 BEDFORD TIMES


Jan. 21, 2018


Salmon in UK southern chalk streams genetically unique


Salmon from the chalk streams of southern England are genetically unique, researchers have discovered. The fish are classified as Atlantic salmon but research by the University of Exeter and the Game and Wildlife Conservation Trust shows their genes are distinct from others of the species. The researchers studied five chalk streams in Hampshire and Dorset – habitats they said were under “massive pressure” from human activity.


Classifying chalk-stream salmon as a separate sub-species could make it easier to protect them.


 “Our study provides evidence of the genetic distinctiveness of chalk-stream Atlantic salmon in southern England,” said Jamie Stevens, of the University of Exeter.


“They are as different from their non-chalk cousins as the salmon of the Baltic are, and people have suggested the Baltic fish should be classified as a sub-species. “While we found distinct differences between chalk and non-chalk salmon, we found little genetic differentiation within chalk-stream populations.” Chalk streams – which originate in chalk hills and are generally wide and shallow with clear water – are fed by underground aquifers and have steadier flow rates and more stable temperatures than most other rivers and are less acidic.


The fish are classified as Atlantic salmon but research by the University of Exeter and the Game and Wildlife Conservation Trust shows their genes are distinct from others of the species. The researchers studied five chalk streams in Hampshire and Dorset – habitats they said were under “massive pressure” from human activity.


The researchers studied five chalk streams in Hampshire and Dorset habitats they said were under "massive pressure" from human activity.


Classifying chalk-stream salmon as a separate sub-species could make it easier to protect them.


"Our study provides evidence of the genetic distinctiveness of chalk-stream Atlantic salmon in southern England," said Jamie Stevens, of the University of Exeter.

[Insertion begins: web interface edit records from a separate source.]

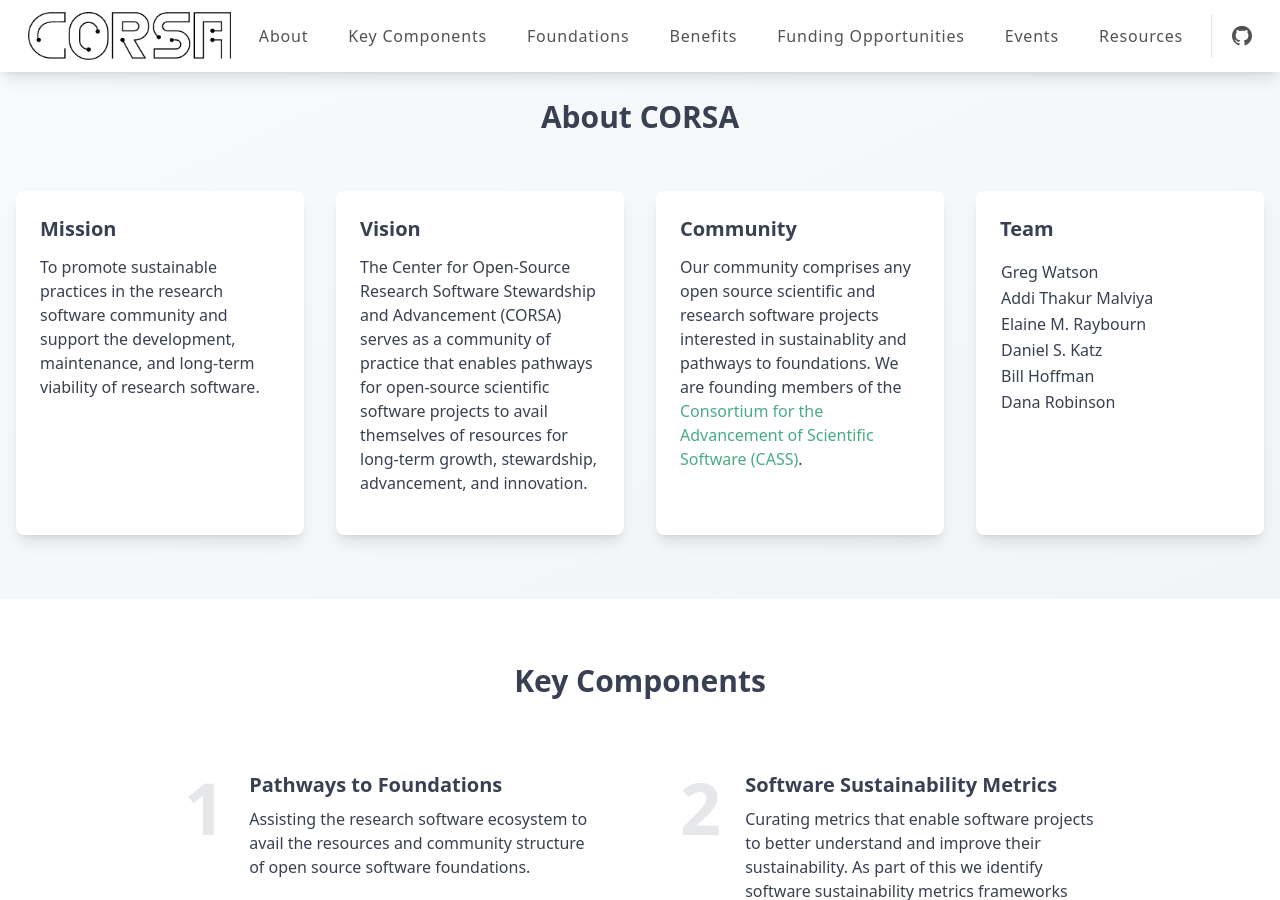
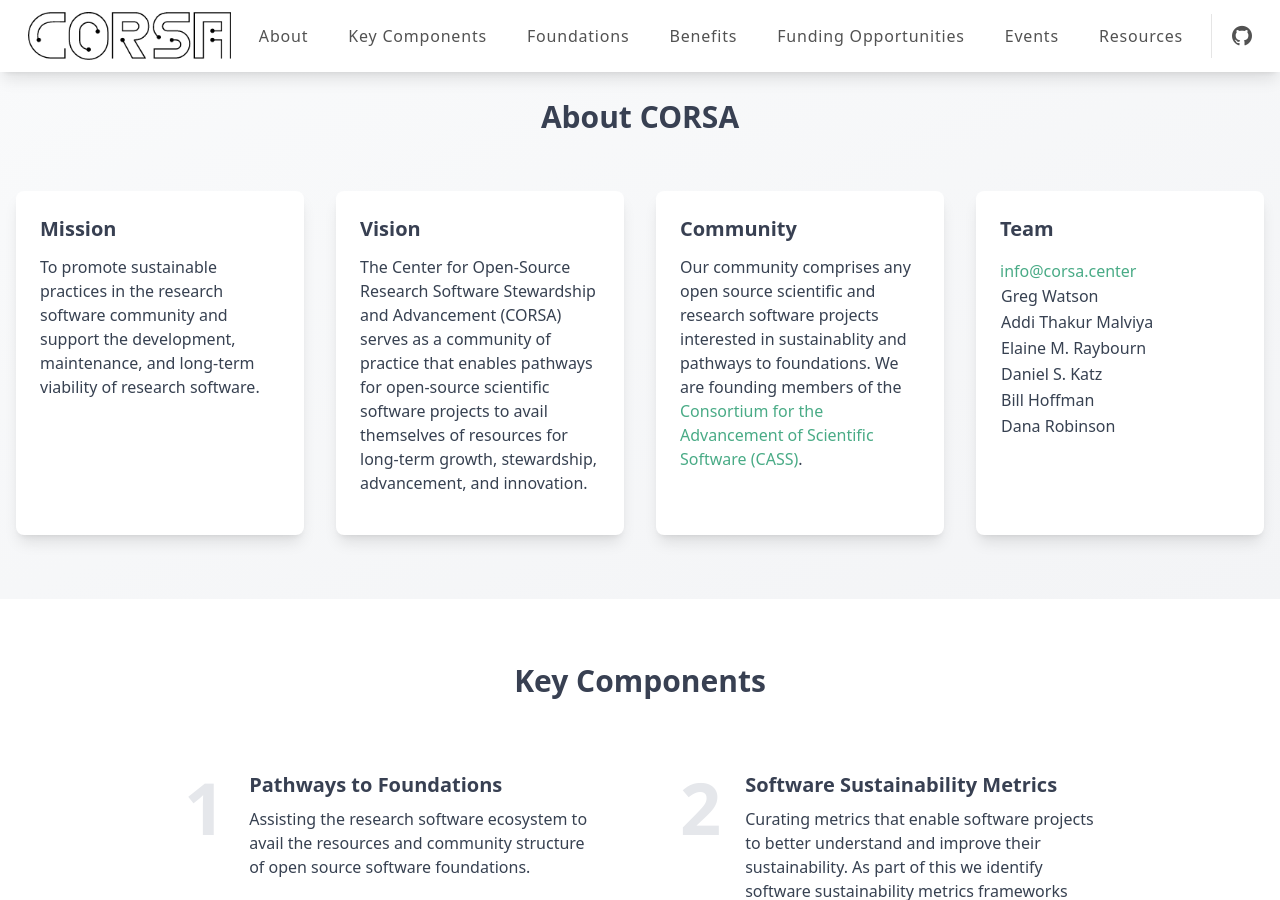
Before and after one commit to corsa-center/corsa-center.github.io, a Jekyll site: the page built from docs/index.html, in a window 1280 px wide and 900 px high, scrolled down 507 px. Built offline with Jekyll 4.4.1, drawn with Linux system fonts in a browser that asks for light colours; nearby versions of some CDN libraries.

Commit message:
Add email link.

```diff
--- a/docs/index.html
+++ b/docs/index.html
@@ -21,7 +21,7 @@
   - title: Community
     content: Our community comprises any open source scientific and research software projects interested in sustainablity and pathways to foundations. We are founding members of the <a href="https://cass.community">Consortium for the Advancement of Scientific Software (CASS)</a>.
   - title: Team
-    content: <table><tbody><tr><td>Greg Watson</td></tr><tr><td>Addi Thakur Malviya</td></tr><tr><td>Elaine M. Raybourn</td></tr><tr><td>Daniel S. Katz</td></tr><tr><td>Bill Hoffman</td></tr><tr><td>Dana Robinson</td></tr></tbody></table>
+    content: <table><tbody><tr><td>Greg Watson</td></tr><tr><td>Addi Thakur Malviya</td></tr><tr><td>Elaine M. Raybourn</td></tr><tr><td>Daniel S. Katz</td></tr><tr><td>Bill Hoffman</td></tr><tr><td>Dana Robinson</td></tr><tr/><tr><a href="mailto:info@corsa.center">info@corsa.center</a></tr></tr></tbody></table>
 
 # KEY COMPONENTS SECTION
 keycomp_heading: Key Components
```
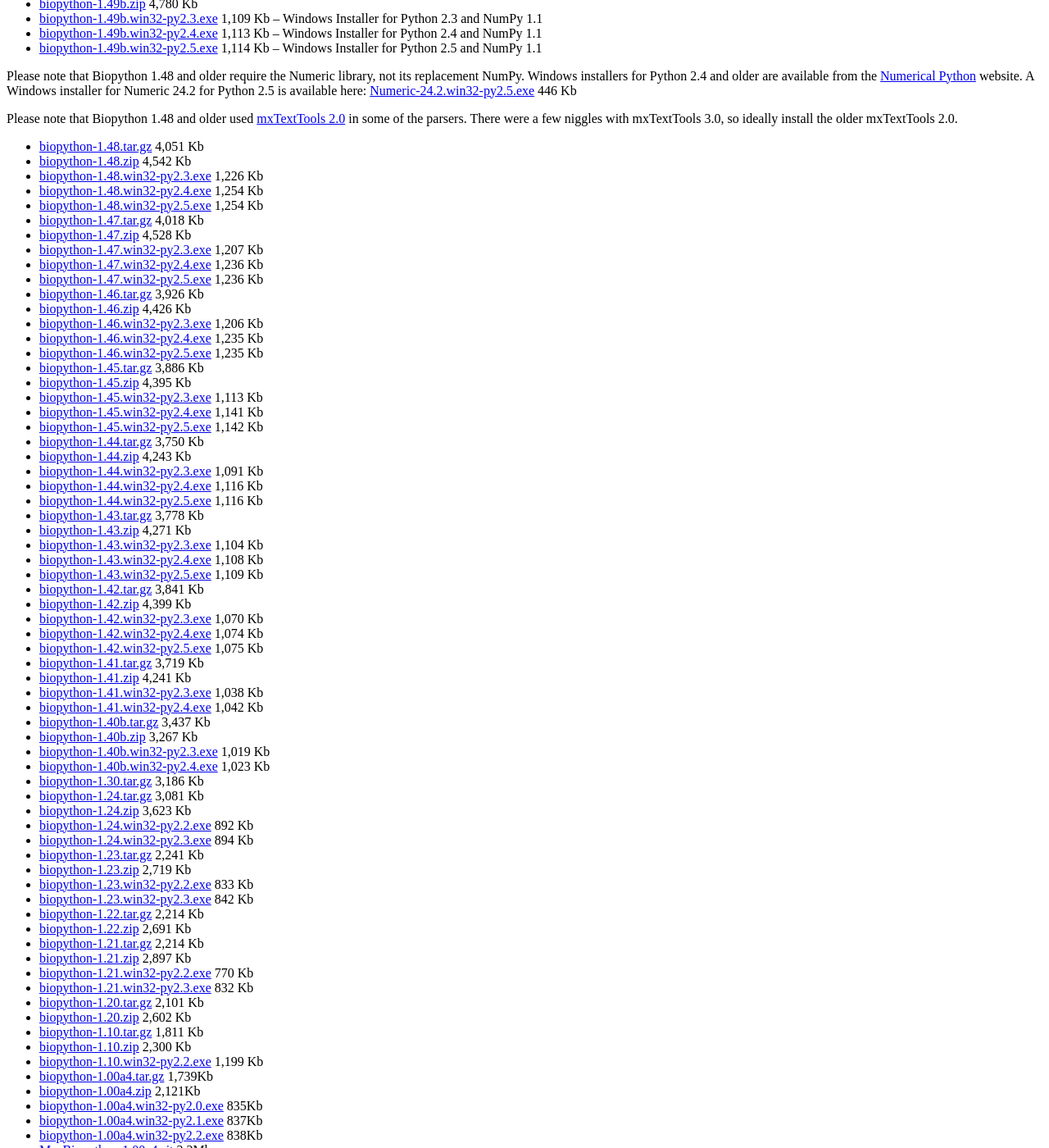
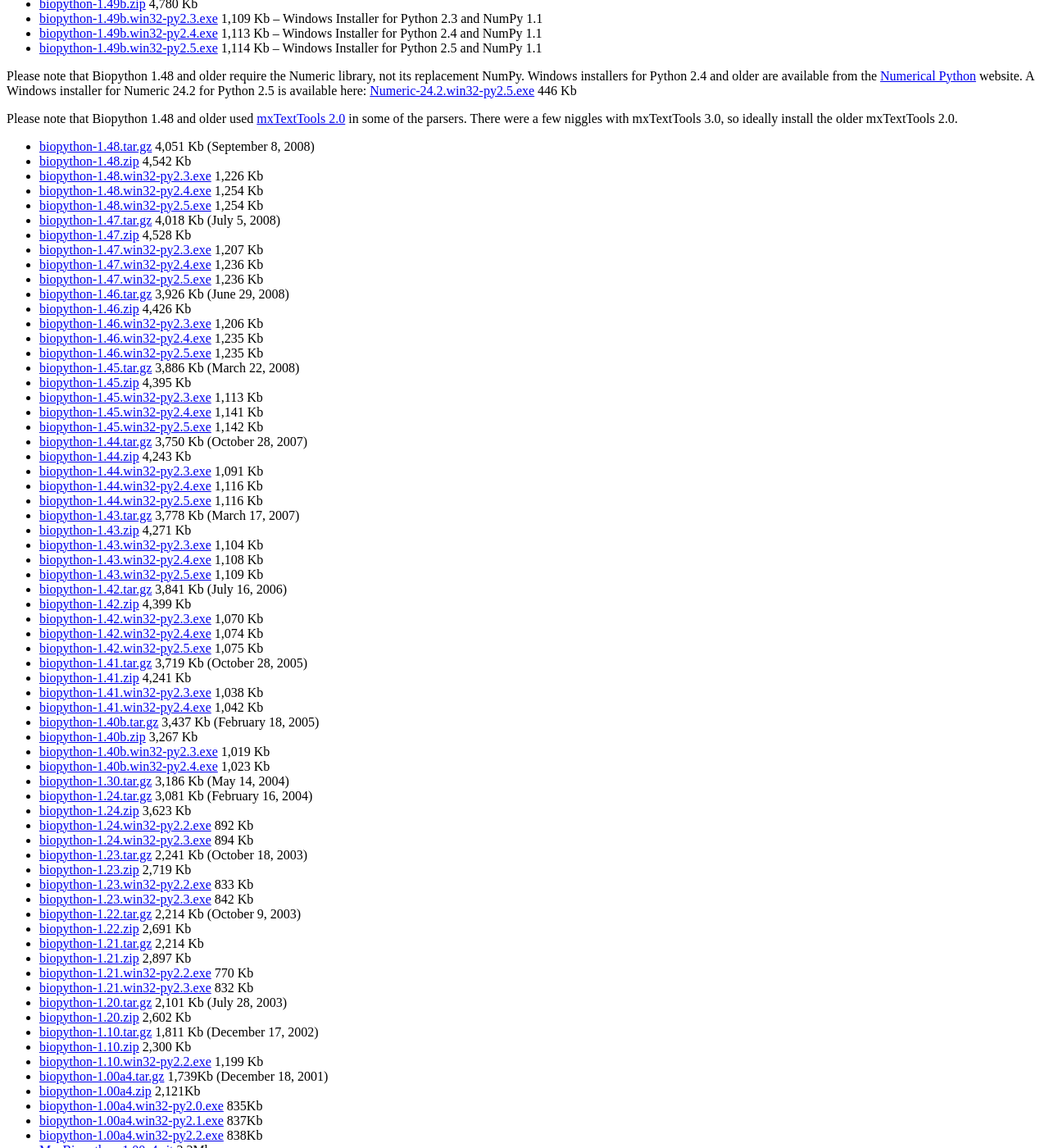
Before and after one commit to biopython/biopython.github.io, a Jekyll site: the page built from wiki/Download.md, in a window 1280 px wide and 1400 px high, scrolled down 3117 px. Shown: the whole window at 82% size. Built offline with Jekyll 4.4.1, drawn with Linux system fonts in a browser that asks for light colours; some of the changed text lies outside the part shown.

Commit message:
/* Old Releases */

```diff
--- a/wiki/Download.md
+++ b/wiki/Download.md
@@ -207,7 +207,7 @@ Old Releases
 Recent releases of Biopython require NumPy (and not Numeric):
 
 -   [biopython-1.51.tar.gz](http://biopython.org/DIST/biopython-1.51.tar.gz)
-    5,428 Kb -- Source Tarball
+    5,428 Kb -- Source Tarball (August 17, 2009)
 -   [biopython-1.51.zip](http://biopython.org/DIST/biopython-1.51.zip)
     5,922 Kb -- Source Zip File
 -   [biopython-1.51.win32-py2.4.exe](http://biopython.org/DIST/biopython-1.51.win32-py2.4.exe)
@@ -220,7 +220,7 @@ Recent releases of Biopython require NumPy (and not Numeric):
 <!-- -->
 
 -   [biopython-1.51b.tar.gz](http://biopython.org/DIST/biopython-1.51b.tar.gz)
-    5,172 Kb -- Source Tarball
+    5,172 Kb -- Source Tarball (June 23, 2009)
 -   [biopython-1.51b.zip](http://biopython.org/DIST/biopython-1.51b.zip)
     5,605 Kb -- Source Zip File
 -   [biopython-1.51b.win32-py2.4.exe](http://biopython.org/DIST/biopython-1.51b.win32-py2.4.exe)
@@ -263,7 +263,7 @@ Recent releases of Biopython require NumPy (and not Numeric):
 <!-- -->
 
 -   [biopython-1.49.tar.gz](http://biopython.org/DIST/biopython-1.49.tar.gz)
-    4,052 Kb
+    4,052 Kb (November 21, 2008)
 -   [biopython-1.49.zip](http://biopython.org/DIST/biopython-1.49.zip)
     4,498 Kb
 -   [biopython-1.49.win32-py2.3.exe](http://biopython.org/DIST/biopython-1.49.win32-py2.3.exe)
@@ -276,7 +276,7 @@ Recent releases of Biopython require NumPy (and not Numeric):
 <!-- -->
 
 -   [biopython-1.49b.tar.gz](http://biopython.org/DIST/biopython-1.49b.tar.gz)
-    4,331 Kb
+    4,331 Kb (November 7, 2008)
 -   [biopython-1.49b.zip](http://biopython.org/DIST/biopython-1.49b.zip)
     4,780 Kb
 -   [biopython-1.49b.win32-py2.3.exe](http://biopython.org/DIST/biopython-1.49b.win32-py2.3.exe)
@@ -300,7 +300,7 @@ in some of the parsers. There were a few niggles with mxTextTools 3.0,
 so ideally install the older mxTextTools 2.0.
 
 -   [biopython-1.48.tar.gz](http://biopython.org/DIST/biopython-1.48.tar.gz)
-    4,051 Kb
+    4,051 Kb (September 8, 2008)
 -   [biopython-1.48.zip](http://biopython.org/DIST/biopython-1.48.zip)
     4,542 Kb
 -   [biopython-1.48.win32-py2.3.exe](http://biopython.org/DIST/biopython-1.48.win32-py2.3.exe)
@@ -310,7 +310,7 @@ so ideally install the older mxTextTools 2.0.
 -   [biopython-1.48.win32-py2.5.exe](http://biopython.org/DIST/biopython-1.48.win32-py2.5.exe)
     1,254 Kb
 -   [biopython-1.47.tar.gz](http://biopython.org/DIST/biopython-1.47.tar.gz)
-    4,018 Kb
+    4,018 Kb (July 5, 2008)
 -   [biopython-1.47.zip](http://biopython.org/DIST/biopython-1.47.zip)
     4,528 Kb
 -   [biopython-1.47.win32-py2.3.exe](http://biopython.org/DIST/biopython-1.47.win32-py2.3.exe)
@@ -320,7 +320,7 @@ so ideally install the older mxTextTools 2.0.
 -   [biopython-1.47.win32-py2.5.exe](http://biopython.org/DIST/biopython-1.47.win32-py2.5.exe)
     1,236 Kb
 -   [biopython-1.46.tar.gz](http://biopython.org/DIST/biopython-1.46.tar.gz)
-    3,926 Kb
+    3,926 Kb (June 29, 2008)
 -   [biopython-1.46.zip](http://biopython.org/DIST/biopython-1.46.zip)
     4,426 Kb
 -   [biopython-1.46.win32-py2.3.exe](http://biopython.org/DIST/biopython-1.46.win32-py2.3.exe)
@@ -330,7 +330,7 @@ so ideally install the older mxTextTools 2.0.
 -   [biopython-1.46.win32-py2.5.exe](http://biopython.org/DIST/biopython-1.46.win32-py2.5.exe)
     1,235 Kb
 -   [biopython-1.45.tar.gz](http://biopython.org/DIST/biopython-1.45.tar.gz)
-    3,886 Kb
+    3,886 Kb (March 22, 2008)
 -   [biopython-1.45.zip](http://biopython.org/DIST/biopython-1.45.zip)
     4,395 Kb
 -   [biopython-1.45.win32-py2.3.exe](http://biopython.org/DIST/biopython-1.45.win32-py2.3.exe)
@@ -340,7 +340,7 @@ so ideally install the older mxTextTools 2.0.
 -   [biopython-1.45.win32-py2.5.exe](http://biopython.org/DIST/biopython-1.45.win32-py2.5.exe)
     1,142 Kb
 -   [biopython-1.44.tar.gz](http://biopython.org/DIST/biopython-1.44.tar.gz)
-    3,750 Kb
+    3,750 Kb (October 28, 2007)
 -   [biopython-1.44.zip](http://biopython.org/DIST/biopython-1.44.zip)
     4,243 Kb
 -   [biopython-1.44.win32-py2.3.exe](http://biopython.org/DIST/biopython-1.44.win32-py2.3.exe)
@@ -350,7 +350,7 @@ so ideally install the older mxTextTools 2.0.
 -   [biopython-1.44.win32-py2.5.exe](http://biopython.org/DIST/biopython-1.44.win32-py2.5.exe)
     1,116 Kb
 -   [biopython-1.43.tar.gz](http://biopython.org/DIST/biopython-1.43.tar.gz)
-    3,778 Kb
+    3,778 Kb (March 17, 2007)
 -   [biopython-1.43.zip](http://biopython.org/DIST/biopython-1.43.zip)
     4,271 Kb
 -   [biopython-1.43.win32-py2.3.exe](http://biopython.org/DIST/biopython-1.43.win32-py2.3.exe)
@@ -360,7 +360,7 @@ so ideally install the older mxTextTools 2.0.
 -   [biopython-1.43.win32-py2.5.exe](http://biopython.org/DIST/biopython-1.43.win32-py2.5.exe)
     1,109 Kb
 -   [biopython-1.42.tar.gz](http://biopython.org/DIST/biopython-1.42.tar.gz)
-    3,841 Kb
+    3,841 Kb (July 16, 2006)
 -   [biopython-1.42.zip](http://biopython.org/DIST/biopython-1.42.zip)
     4,399 Kb
 -   [biopython-1.42.win32-py2.3.exe](http://biopython.org/DIST/biopython-1.42.win32-py2.3.exe)
@@ -370,7 +370,7 @@ so ideally install the older mxTextTools 2.0.
 -   [biopython-1.42.win32-py2.5.exe](http://biopython.org/DIST/biopython-1.42.win32-py2.5.exe)
     1,075 Kb
 -   [biopython-1.41.tar.gz](http://biopython.org/DIST/biopython-1.41.tar.gz)
-    3,719 Kb
+    3,719 Kb (October 28, 2005)
 -   [biopython-1.41.zip](http://biopython.org/DIST/biopython-1.41.zip)
     4,241 Kb
 -   [biopython-1.41.win32-py2.3.exe](http://biopython.org/DIST/biopython-1.41.win32-py2.3.exe)
@@ -378,7 +378,7 @@ so ideally install the older mxTextTools 2.0.
 -   [biopython-1.41.win32-py2.4.exe](http://biopython.org/DIST/biopython-1.41.win32-py2.4.exe)
     1,042 Kb
 -   [biopython-1.40b.tar.gz](http://biopython.org/DIST/biopython-1.40b.tar.gz)
-    3,437 Kb
+    3,437 Kb (February 18, 2005)
 -   [biopython-1.40b.zip](http://biopython.org/DIST/biopython-1.40b.zip)
     3,267 Kb
 -   [biopython-1.40b.win32-py2.3.exe](http://biopython.org/DIST/biopython-1.40b.win32-py2.3.exe)
@@ -386,9 +386,9 @@ so ideally install the older mxTextTools 2.0.
 -   [biopython-1.40b.win32-py2.4.exe](http://biopython.org/DIST/biopython-1.40b.win32-py2.4.exe)
     1,023 Kb
 -   [biopython-1.30.tar.gz](http://biopython.org/DIST/biopython-1.30.tar.gz)
-    3,186 Kb
+    3,186 Kb (May 14, 2004)
 -   [biopython-1.24.tar.gz](http://biopython.org/DIST/biopython-1.24.tar.gz)
-    3,081 Kb
+    3,081 Kb (February 16, 2004)
 -   [biopython-1.24.zip](http://biopython.org/DIST/biopython-1.24.zip)
     3,623 Kb
 -   [biopython-1.24.win32-py2.2.exe](http://biopython.org/DIST/biopython-1.24.win32-py2.2.exe)
@@ -396,7 +396,7 @@ so ideally install the older mxTextTools 2.0.
 -   [biopython-1.24.win32-py2.3.exe](http://biopython.org/DIST/biopython-1.24.win32-py2.3.exe)
     894 Kb
 -   [biopython-1.23.tar.gz](http://biopython.org/DIST/biopython-1.23.tar.gz)
-    2,241 Kb
+    2,241 Kb (October 18, 2003)
 -   [biopython-1.23.zip](http://biopython.org/DIST/biopython-1.23.zip)
     2,719 Kb
 -   [biopython-1.23.win32-py2.2.exe](http://biopython.org/DIST/biopython-1.23.win32-py2.2.exe)
@@ -404,7 +404,7 @@ so ideally install the older mxTextTools 2.0.
 -   [biopython-1.23.win32-py2.3.exe](http://biopython.org/DIST/biopython-1.23.win32-py2.3.exe)
     842 Kb
 -   [biopython-1.22.tar.gz](http://biopython.org/DIST/biopython-1.22.tar.gz)
-    2,214 Kb
+    2,214 Kb (October 9, 2003)
 -   [biopython-1.22.zip](http://biopython.org/DIST/biopython-1.22.zip)
     2,691 Kb
 -   [biopython-1.21.tar.gz](http://biopython.org/DIST/biopython-1.21.tar.gz)
@@ -416,17 +416,17 @@ so ideally install the older mxTextTools 2.0.
 -   [biopython-1.21.win32-py2.3.exe](http://biopython.org/DIST/biopython-1.21.win32-py2.3.exe)
     832 Kb
 -   [biopython-1.20.tar.gz](http://biopython.org/DIST/biopython-1.20.tar.gz)
-    2,101 Kb
+    2,101 Kb (July 28, 2003)
 -   [biopython-1.20.zip](http://biopython.org/DIST/biopython-1.20.zip)
     2,602 Kb
 -   [biopython-1.10.tar.gz](http://biopython.org/DIST/biopython-1.10.tar.gz)
-    1,811 Kb
+    1,811 Kb (December 17, 2002)
 -   [biopython-1.10.zip](http://biopython.org/DIST/biopython-1.10.zip)
     2,300 Kb
 -   [biopython-1.10.win32-py2.2.exe](http://biopython.org/DIST/biopython-1.10.win32-py2.2.exe)
     1,199 Kb
 -   [biopython-1.00a4.tar.gz](http://biopython.org/DIST/biopython-1.00a4.tar.gz)
-    1,739Kb
+    1,739Kb (December 18, 2001)
 -   [biopython-1.00a4.zip](http://biopython.org/DIST/biopython-1.00a4.zip)
     2,121Kb
 -   [biopython-1.00a4.win32-py2.0.exe](http://biopython.org/DIST/biopython-1.00a4.win32-py2.0.exe)
@@ -438,7 +438,7 @@ so ideally install the older mxTextTools 2.0.
 -   [MacBiopython-1.00a4.sit](http://biopython.org/DIST/MacBiopython-1.00a4.sit)
     2.2Mb
 -   [biopython-1.00a3.tar.gz](http://biopython.org/DIST/biopython-1.00a3.tar.gz)
-    1,816Kb
+    1,816Kb (September 3, 2001)
 -   [biopython-1.00a3.zip](http://biopython.org/DIST/biopython-1.00a3.zip)
     2,165Kb
 -   [biopython-1.00a3.win32-py2.0.exe](http://biopython.org/DIST/biopython-1.00a3.win32-py2.0.exe)
```
Also changed, not shown: other parts of wiki/Download.md (+2 -2 lines), 1 other file.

"They are as different from their non-chalk cousins as the salmon of the Baltic are, and people have suggested the Baltic fish should be classified as a subspecies.


"While we found distinct differences between chalk and non-chalk salmon, we found little genetic differentiation within chalk-stream populations."


Chalk streams - which originate in chalk hills and are generally wide and shallow with clear water -are fed by underground aquifers and have steadier flow rates and more stable temperatures than most other rivers and are less acidic.


https://www.bedfordtoday.co.uk/news/national/salmon-in-southern-chalk-streams-genetically-unique-1-8357489